It turns out that, if the theory is like that, as it is formulated and is endorsed by the entire scientific community, that first great explosion and universal inflation should have left an “echo” in space, a relic of the origin of the Universe, in the form of background radiation (CMB for its acronym in English), some very low intensity microwaves with a special type of polarization (wave structure), which is known as “B-mode”.
The point is that the theory closes well on paper, but so far no one could verify it empirically, with an experiment, although there have been many attempts. Scientists know that, to validate the Big Bang, they have to be able to measure that background radiation with the polarization predicted by the same theory. Although they also know that another possibility opens up: not finding those polarized microwaves and that the theory should be revised.
And it is here where we return again to 4,900 meters above sea level, where the lack of oxygen knocks you down. We are in Altos Chorrillos, full highlands of Salta, about 20 kilometers past San Antonio de los Cobres, celebrated for its Train to the Clouds. A thousand meters higher than San Antonio, which is already quite high.
In addition to the dizziness caused by the site, the clarity of the sky, the temperature, the wind speed and the relative humidity of the air makes of this a prime location for deep space observations.
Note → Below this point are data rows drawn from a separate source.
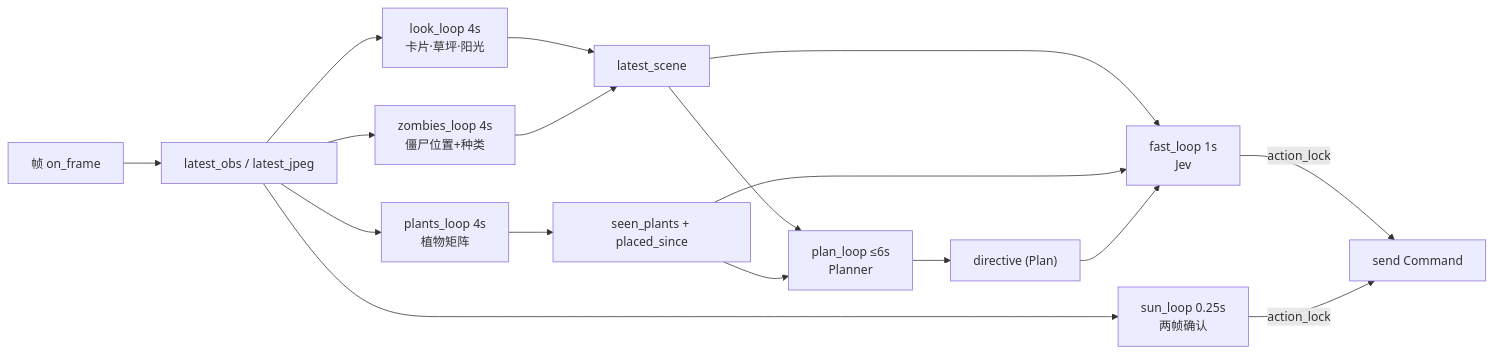
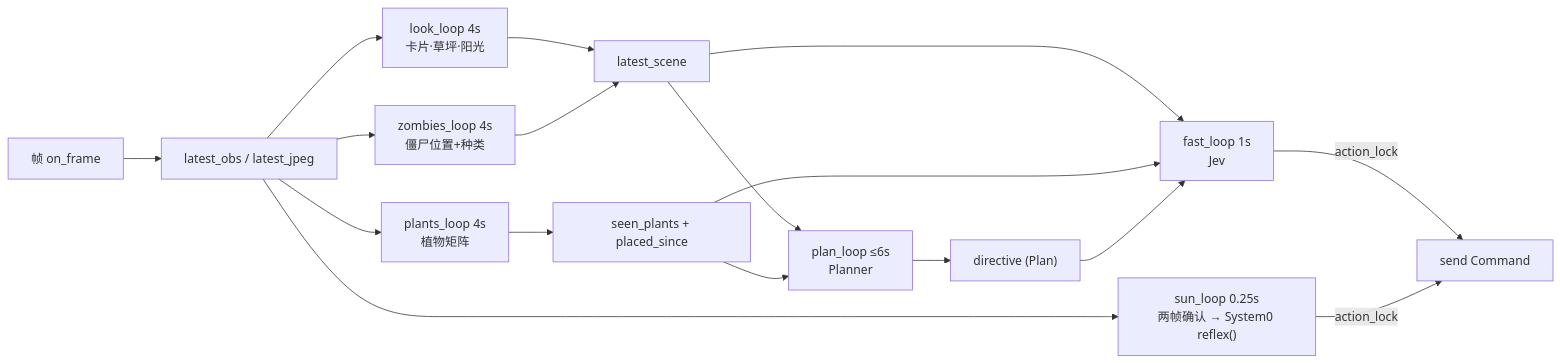
Before and after one commit to Fongkai289/pvz-harness: the third of 5 diagrams in docs/ARCHITECTURE.md, drawn with Mermaid. The commit also changed other lines of this file and 118 other files, not shown here.

````diff
--- a/docs/ARCHITECTURE.md
+++ b/docs/ARCHITECTURE.md
@@ -127,19 +131,19 @@
 ```mermaid
 flowchart LR
   F["帧 on_frame"] --> OBS["latest_obs / latest_jpeg"]
   OBS --> LOOK["look_loop 4s<br/>卡片·草坪·阳光"]
   OBS --> ZOM["zombies_loop 4s<br/>僵尸位置+种类"]
   OBS --> PL["plants_loop 4s<br/>植物矩阵"]
-  OBS --> SUN["sun_loop 0.25s<br/>两帧确认"]
+  OBS --> SUN["sun_loop 0.25s<br/>两帧确认 → System0 reflex()"]
   LOOK --> SCENE["latest_scene"]
   ZOM --> SCENE
   PL --> LAWN["seen_plants + placed_since"]
   SCENE --> PLAN["plan_loop ≤6s<br/>Planner"]
   LAWN --> PLAN
   PLAN --> DIR["directive (Plan)"]
   SCENE --> FAST["fast_loop 1s<br/>Jev"]
   LAWN --> FAST
   DIR --> FAST
   FAST -- "action_lock" --> SEND["send Command"]
   SUN -- "action_lock" --> SEND
 ```
````
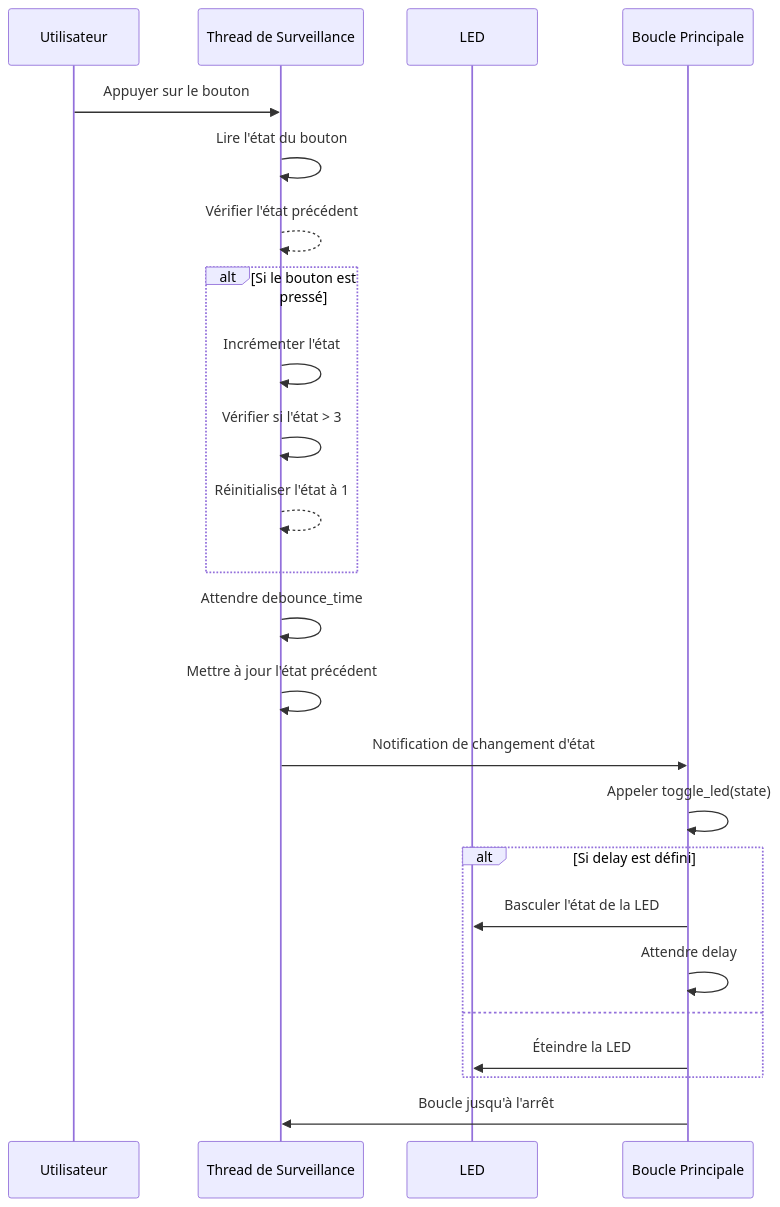
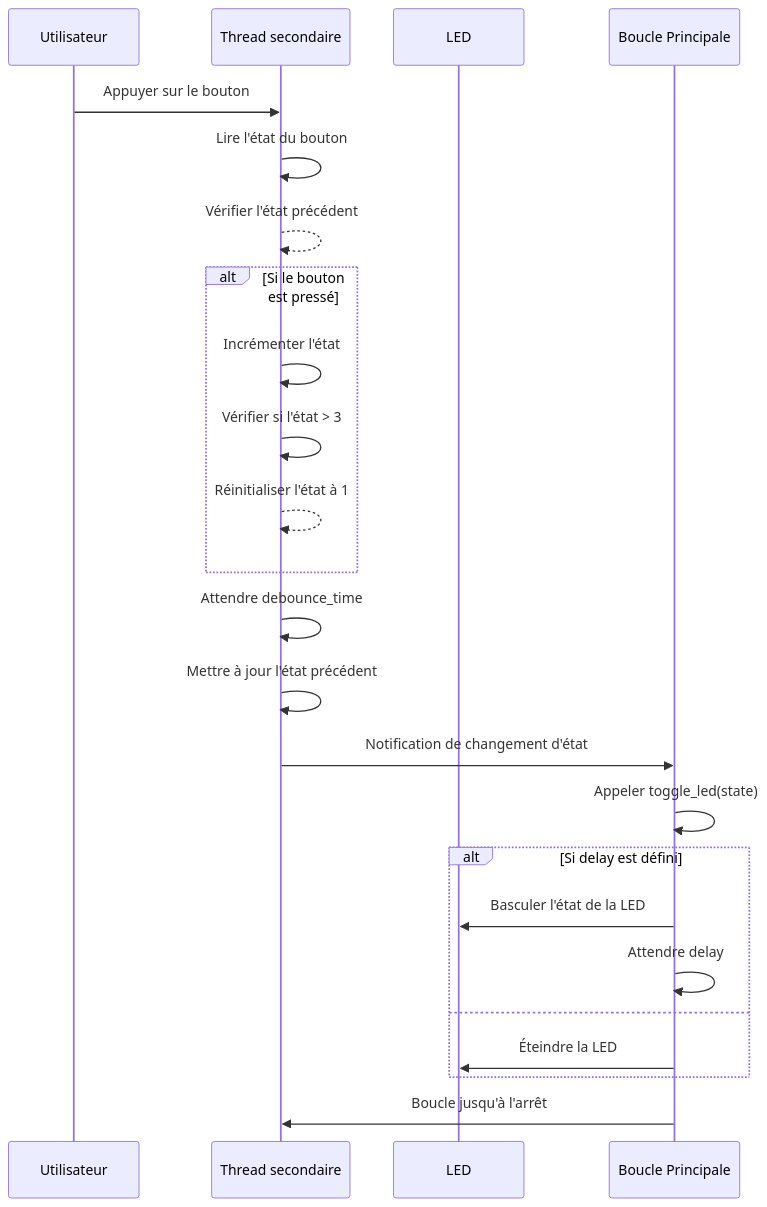
Before and after one commit to GourmetSebastien/SmartCities: the diagram in Exo1/readme.md, drawn with Mermaid. The commit also changed other lines of this file, not shown here.

````diff
--- a/Exo1/readme.md
+++ b/Exo1/readme.md
@@ -20,29 +18,29 @@
 ```mermaid
 sequenceDiagram
     participant B as Utilisateur
-    participant T as Thread de Surveillance
+    participant T as Thread secondaire
     participant L as LED
     participant M as Boucle Principale
 
     B->>T: Appuyer sur le bouton
     T->>T: Lire l'état du bouton
     T-->>T: Vérifier l'état précédent
     alt Si le bouton est pressé
         T->>T: Incrémenter l'état
         T->>T: Vérifier si l'état > 3
         T-->>T: Réinitialiser l'état à 1
     end
     T->>T: Attendre debounce_time
     T->>T: Mettre à jour l'état précédent
     T->>M: Notification de changement d'état
 
     M->>M: Appeler toggle_led(state)
     alt Si delay est défini
         M->>L: Basculer l'état de la LED
         M->>M: Attendre delay
     else
         M->>L: Éteindre la LED
     end
 
     M->>T: Boucle jusqu'à l'arrêt
 ```
````
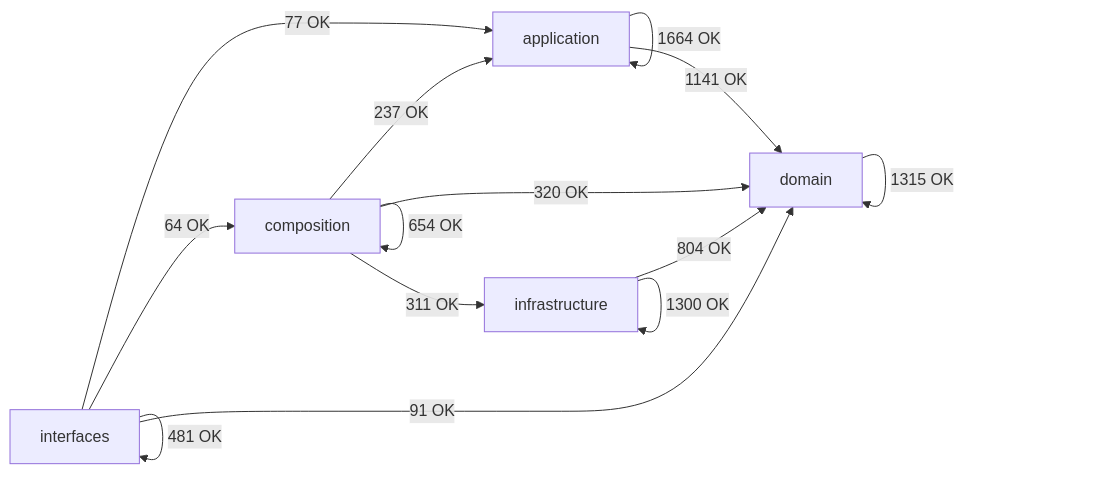
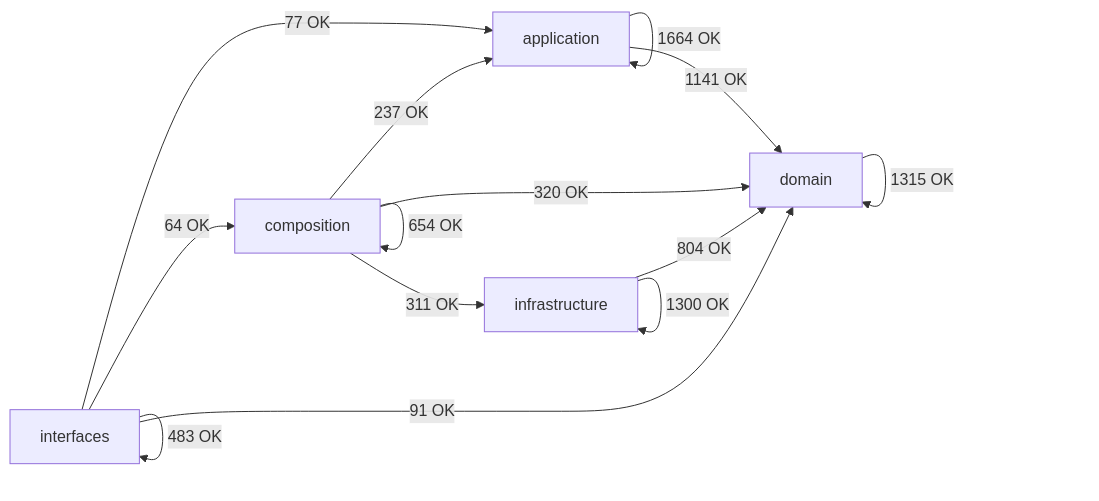
The diagram in docs/02-architecture/generated/module-dependency-map.md (SatoryKono/BioactivityDataAcquisition), drawn with Mermaid before and after one commit. The commit also changed other lines of this file and 19 other files, not shown here.

````diff
--- a/docs/02-architecture/generated/module-dependency-map.md
+++ b/docs/02-architecture/generated/module-dependency-map.md
@@ -17,21 +17,21 @@
 ```mermaid
 flowchart LR
     domain[domain]
     application[application]
     infrastructure[infrastructure]
     composition[composition]
     interfaces[interfaces]
     application -->|1664 OK| application
     application -->|1141 OK| domain
     composition -->|237 OK| application
     composition -->|654 OK| composition
     composition -->|320 OK| domain
     composition -->|311 OK| infrastructure
     domain -->|1315 OK| domain
     infrastructure -->|804 OK| domain
     infrastructure -->|1300 OK| infrastructure
     interfaces -->|77 OK| application
     interfaces -->|64 OK| composition
     interfaces -->|91 OK| domain
-    interfaces -->|481 OK| interfaces
+    interfaces -->|483 OK| interfaces
 ```
````
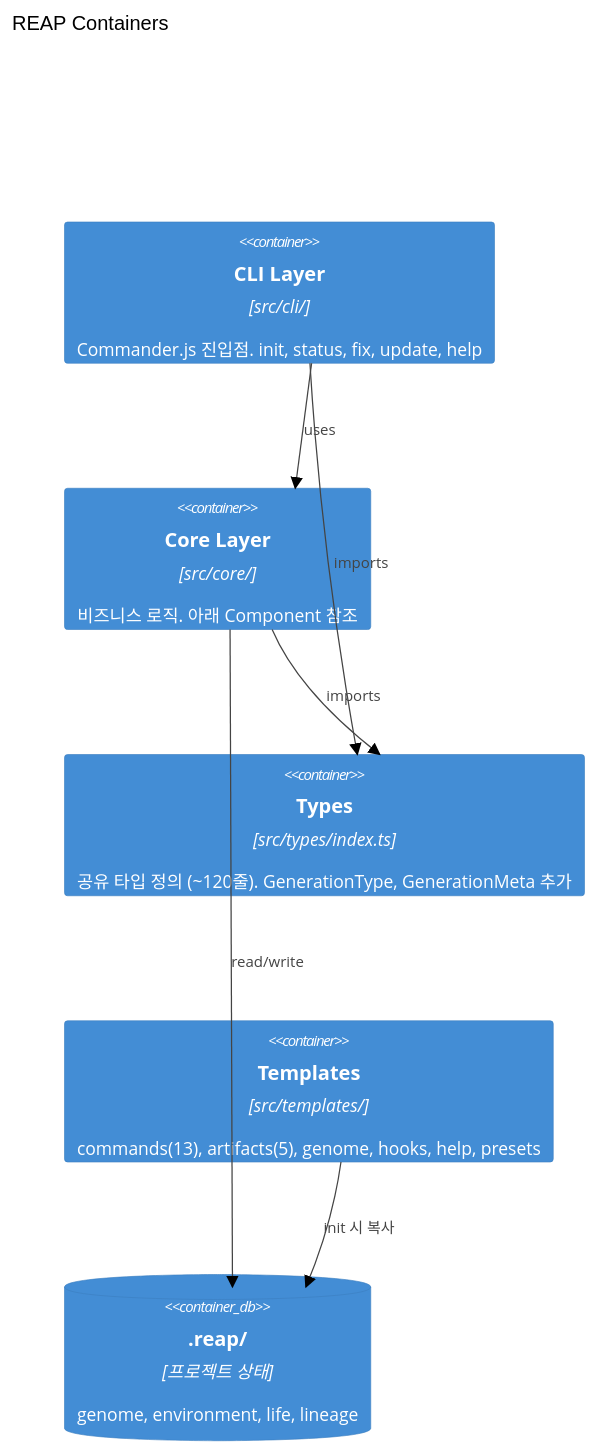
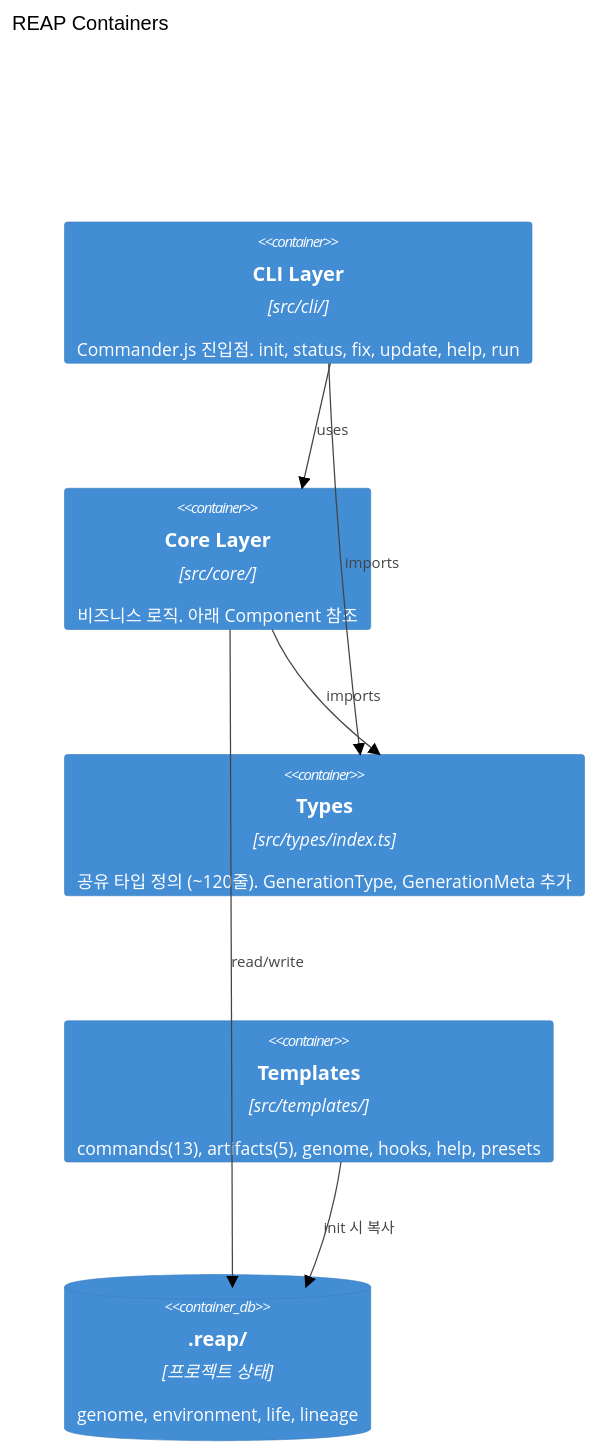
One commit to c-d-cc/reap changed the second of 3 diagrams in .reap/genome/source-map.md. Above: the diagram before and after it, drawn with Mermaid (neutral theme). The commit also changed other lines of this file and 28 other files, not shown here.

Commit message:
feat(gen-087-adc61f): Script Orchestrator Architecture — reap run CLI primitives

````diff
--- a/.reap/genome/source-map.md
+++ b/.reap/genome/source-map.md
@@ -29,16 +29,16 @@
 ```mermaid
 C4Container
   title REAP Containers
 
-  Container(cli, "CLI Layer", "src/cli/", "Commander.js 진입점. init, status, fix, update, help")
+  Container(cli, "CLI Layer", "src/cli/", "Commander.js 진입점. init, status, fix, update, help, run")
   Container(core, "Core Layer", "src/core/", "비즈니스 로직. 아래 Component 참조")
   Container(types, "Types", "src/types/index.ts", "공유 타입 정의 (~120줄). GenerationType, GenerationMeta 추가")
   Container(templates, "Templates", "src/templates/", "commands(13), artifacts(5), genome, hooks, help, presets")
 
   Rel(cli, core, "uses")
   Rel(cli, types, "imports")
   Rel(core, types, "imports")
   ContainerDb(reapDir, ".reap/", "프로젝트 상태", "genome, environment, life, lineage")
   Rel(core, reapDir, "read/write")
   Rel(templates, reapDir, "init 시 복사")
 ```
````
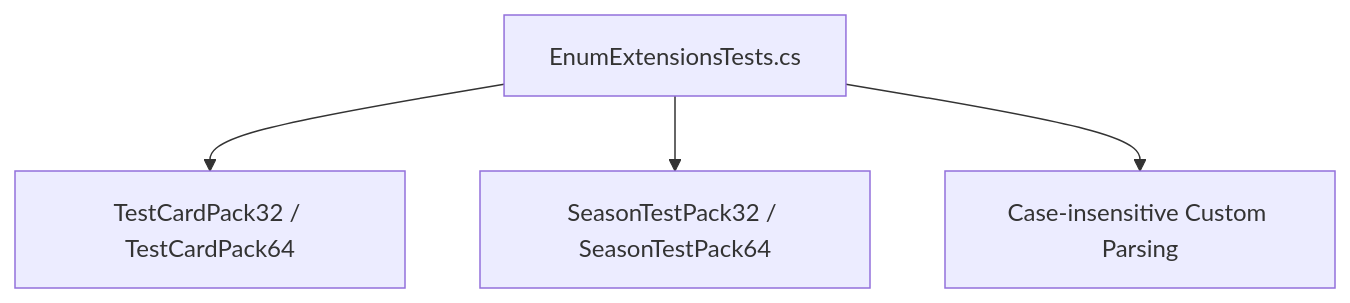
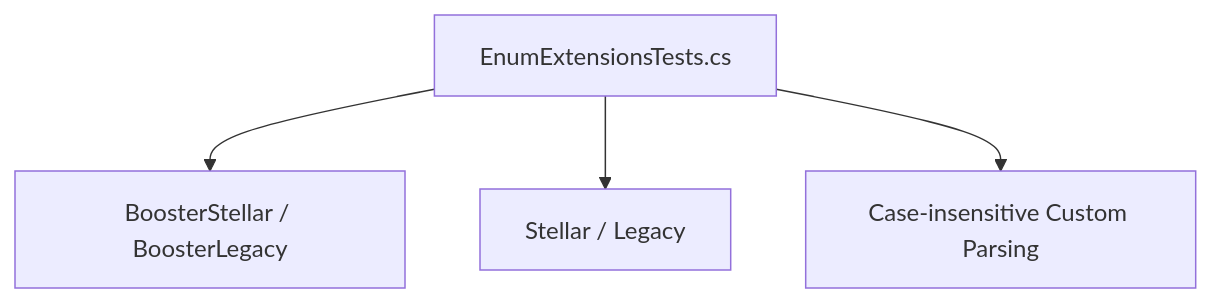
Before and after one commit to Drakilis-57/WankulCrazy: the fourth of 6 diagrams in wiki/Suite de Tests.md, drawn with Mermaid. The commit also changed 7 other files, not shown here.

````diff
--- a/wiki/Suite de Tests.md
+++ b/wiki/Suite de Tests.md
@@ -103,12 +103,12 @@
 ```mermaid
 flowchart TD
 
 sub_EnumTest["EnumExtensionsTests.cs"]
-sub_ItemCheck["TestCardPack32 / TestCardPack64"]
-sub_PackCheck["SeasonTestPack32 / SeasonTestPack64"]
+sub_ItemCheck["BoosterStellar / BoosterLegacy"]
+sub_PackCheck["Stellar / Legacy"]
 sub_ParseCheck["Case-insensitive Custom Parsing"]
 
 sub_EnumTest --> sub_ItemCheck
 sub_EnumTest --> sub_PackCheck
 sub_EnumTest --> sub_ParseCheck
 ```
````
And it is here where an international consortium -which involves 150 scientists and laboratories from France, Italy, the United Kingdom, Ireland, the USA and Argentina- has just put the Qubic telescope into operationthe first in the world with technology capable of detecting, or ruling out, the background microwave radiation from the Big Bang.
A hundred people, including scientists from different parts of the world, national and provincial officials and journalists attend, as they can, to the inauguration ceremony of the telescope. There will be words from ministers and mayors, many explanations from researchers. And four nurses with an oxygen tube giving vital support.
The Argentine astrophysicist Alberto Etchegoyen, director of the Institute of Detection Technologies and Astroparticles (ITeDA), says that in 2018 he was calm with his projects -among them running the Pierre Auger Cosmic Ray Observatory (in Malargüe, Mendoza)-, when they touched him the door from France to offer to take over the Argentine part of Qubic.
The reason is that this international consortium -which was formed 15 years ago- had detected that the highlands of Salta was the most appropriate place to locate the instrument they were developing. They needed the collaboration of the Argentine scientific community. Today from Qubic, the Institutes of the National Atomic Energy Commission (CNEA), CONICET, the National University of La Plata; the National Commission for Space Activities (CONAE), among other national organizations and those of the province of Salta.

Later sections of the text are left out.